The other failures were smaller. Atlanta's RockBridge Commercial Bank collapsed while holding $294 million in assets and $291.7 million in deposits; Citizens State Bank of New Baltimore, Mich., had $168.6 million in assets and $157.1 million in deposits. New South Federal Savings Bank, in Irondale, Ala., was a bit larger, with $1.5 billion in assets and $1.2 billion in deposits, as was Peoples First Community Bank of Panama City, Fla., ($1.8 billion in assets and $1.7 billion in deposits).
In Springfield, Ill., Independent Banker's Bank, which served as a type of wholesale bank to 450 client banks in four states, shut down. It had $585.5 million in assets and $511.5 million in deposits. OneWest Bank of Pasadena, Calif., is buying all its deposits and basically all its assets. Independent's 39 branches reopened on Saturday under the OneWest banner.
The only bank for which the FDIC couldn't find a buyer was RockBridge, so the FDIC will mail checks to its account-holders to cover insured deposits.
These bank failures subtract another $1.8 billion from the FDIC's insurance fund:
- First Federal Bank of California: $146.3 million
- Imperial Capital: $619.2 million
- Citizens State Bank: $76.6 million
- New South Federal Savings Bank: $212.3 million
- Peoples First Community Bank: $556.7 million
- Independent Banker's Bank: $68.4 million
- RockBridge Commercial Bank: $124.2 million
The high number of bank failures has pushed the FDIC insurance fund into the red and has cost $30 billion.

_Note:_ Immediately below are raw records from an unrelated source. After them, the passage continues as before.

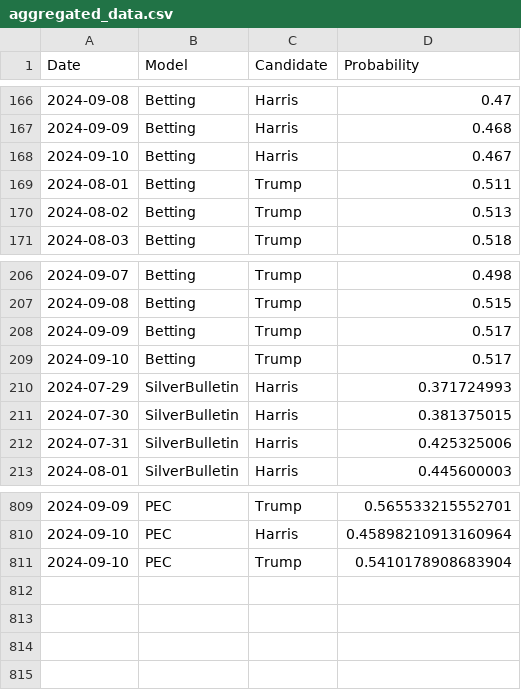
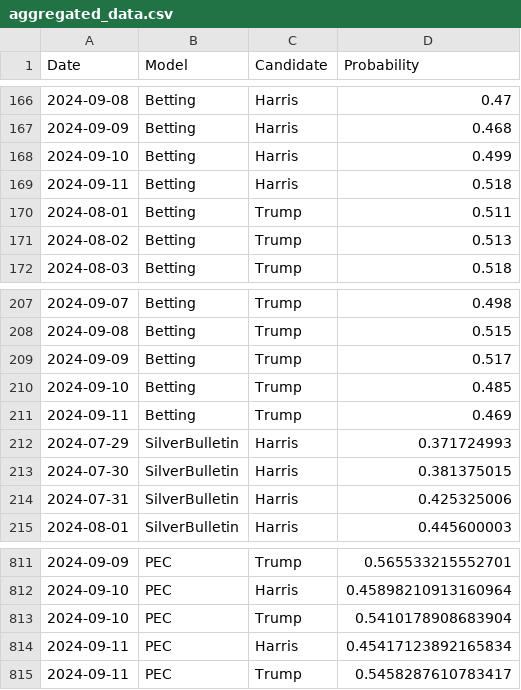
Before and after one commit to PaulMainwood/Election2024, a CSV file: aggregated_data.csv, drawn as a sheet; only a part is shown, gaps mark what is left out.

```diff
--- a/aggregated_data.csv
+++ b/aggregated_data.csv
@@ -167,3 +167,4 @@ Date,Model,Candidate,Probability
 2024-09-09,Betting,Harris,0.468
-2024-09-10,Betting,Harris,0.467
+2024-09-10,Betting,Harris,0.499
+2024-09-11,Betting,Harris,0.518
 2024-08-01,Betting,Trump,0.511
@@ -208,3 +209,4 @@ Date,Model,Candidate,Probability
 2024-09-09,Betting,Trump,0.517
-2024-09-10,Betting,Trump,0.517
+2024-09-10,Betting,Trump,0.485
+2024-09-11,Betting,Trump,0.469
 2024-07-29,SilverBulletin,Harris,0.371724993
@@ -811 +813,3 @@ Date,Model,Candidate,Probability
 2024-09-10,PEC,Trump,0.5410178908683904
+2024-09-11,PEC,Harris,0.45417123892165834
+2024-09-11,PEC,Trump,0.5458287610783417
```
Also changed, not shown: aggregated_data_wide.csv, harris_wide.csv, 4 other files.
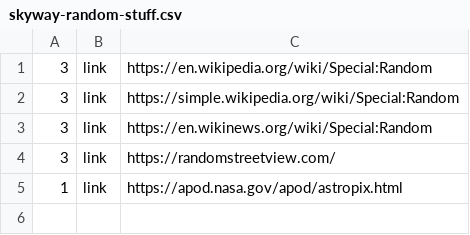
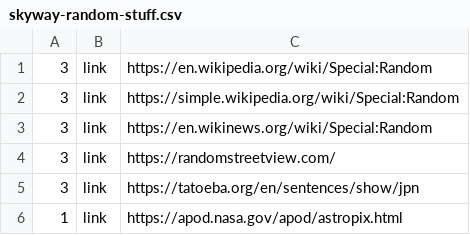
Before and after one commit to sktoushi/stash-utils, a CSV file: skyway-random-stuff.csv, drawn as a sheet; the diff names each change by its address in the sheet, - before the commit and + after, or states it on an @@ line.

Commit message:
Update skyway-random-stuff.csv

```diff
--- a/skyway-random-stuff.csv
+++ b/skyway-random-stuff.csv
+row 5: 3 | link | https://tatoeba.org/en/sentences/show/jpn
```
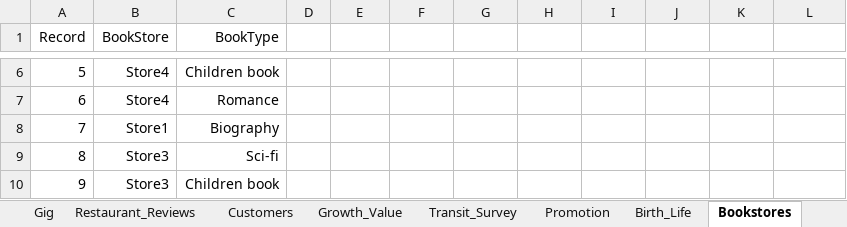
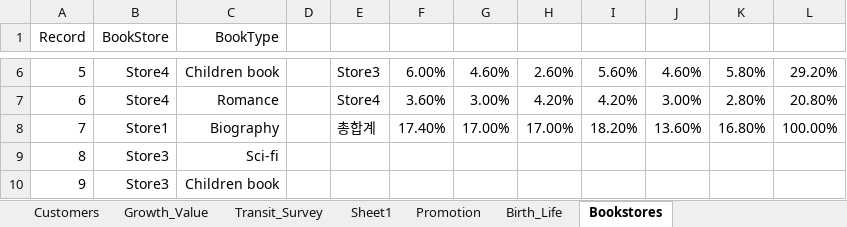
Before and after one commit to Dinoryong/hanaro01, an Excel workbook: excel/excel_data.xlsx, sheet Bookstores, drawn as a sheet; only a part is shown, gaps mark what is left out; values as stored, in another font and other column widths than the file's, no borders; charts and pictures and conditional formats not drawn; the diff covers the shown part only; the diff names each change by its address in the sheet, - before the commit and + after, or states it on an @@ line.

```diff
--- a/excel/excel_data.xlsx (sheet Bookstores)
+++ b/excel/excel_data.xlsx (sheet Bookstores)
+sheet tab: Sheet1
-E6: (empty)
+E6: Store3
-F6: (empty)
+F6: 6.00%
-G6: (empty)
+G6: 4.60%
-H6: (empty)
+H6: 2.60%
-I6: (empty)
+I6: 5.60%
-J6: (empty)
+J6: 4.60%
-K6: (empty)
+K6: 5.80%
-L6: (empty)
+L6: 29.20%
-E7: (empty)
+E7: Store4
-F7: (empty)
+F7: 3.60%
-G7: (empty)
+G7: 3.00%
-H7: (empty)
+H7: 4.20%
-I7: (empty)
+I7: 4.20%
-J7: (empty)
+J7: 3.00%
-K7: (empty)
+K7: 2.80%
-L7: (empty)
+L7: 20.80%
-E8: (empty)
+E8: 총합계
-F8: (empty)
+F8: 17.40%
-G8: (empty)
+G8: 17.00%
-H8: (empty)
+H8: 17.00%
-I8: (empty)
+I8: 18.20%
-J8: (empty)
+J8: 13.60%
-K8: (empty)
+K8: 16.80%
-L8: (empty)
+L8: 100.00%
```
Also changed, not shown: 76 edited cells elsewhere in this sheet, sheet Promotion, sheet Growth_Value, sheet Transit_Survey, sheet Birth_Life, charts or pictures, excel/excel_data_0509.xlsx.
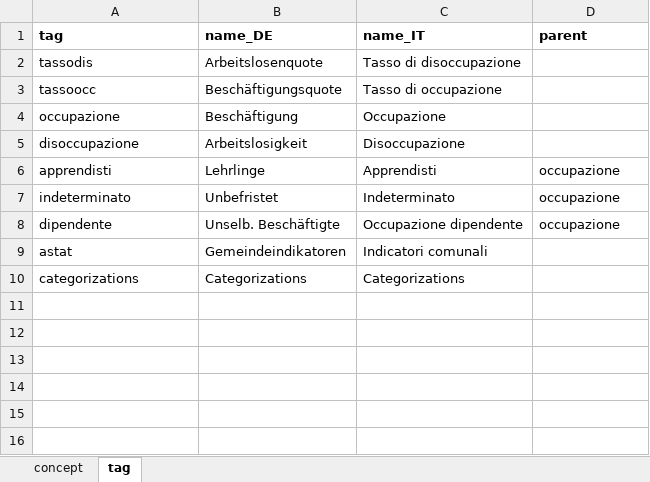
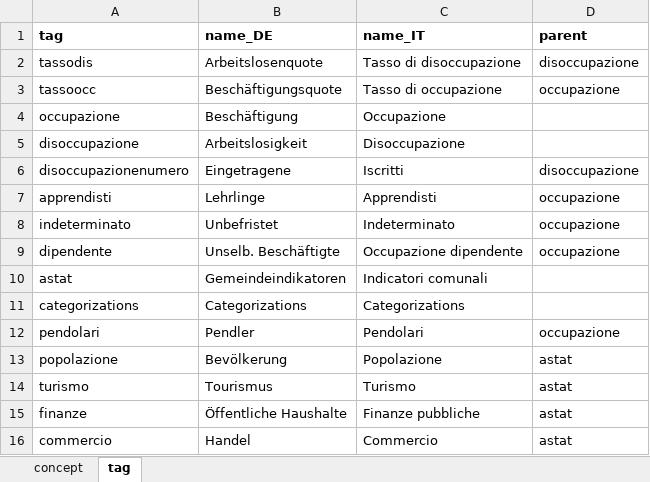
Before and after one commit to walter-niedermair/motioncharts, an Excel workbook: d/concepts.xlsx, sheet tag, drawn as a sheet; values as stored, in another font and other column widths than the file's, no borders; the diff names each change by its address in the sheet, - before the commit and + after, or states it on an @@ line.

Commit message:
new version including pendler data

```diff
--- a/d/concepts.xlsx (sheet tag)
+++ b/d/concepts.xlsx (sheet tag)
-D2 (parent): (empty)
+D2 (parent): disoccupazione
-D3 (parent): (empty)
+D3 (parent): occupazione
+row 6: disoccupazionenumero | Eingetragene | Iscritti | disoccupazione
+row 12: pendolari | Pendler | Pendolari | occupazione
+row 13: popolazione | Bevölkerung | Popolazione | astat
+row 14: turismo | Tourismus | Turismo | astat
+row 15: finanze | Öffentliche Haushalte | Finanze pubbliche | astat
+row 16: commercio | Handel | Commercio | astat
```
Also changed, not shown: sheet concept, hidden cells, 5 other files.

The FDIC expects the cost of the crisis to its insurance fund to reach $100 billion over the next four years.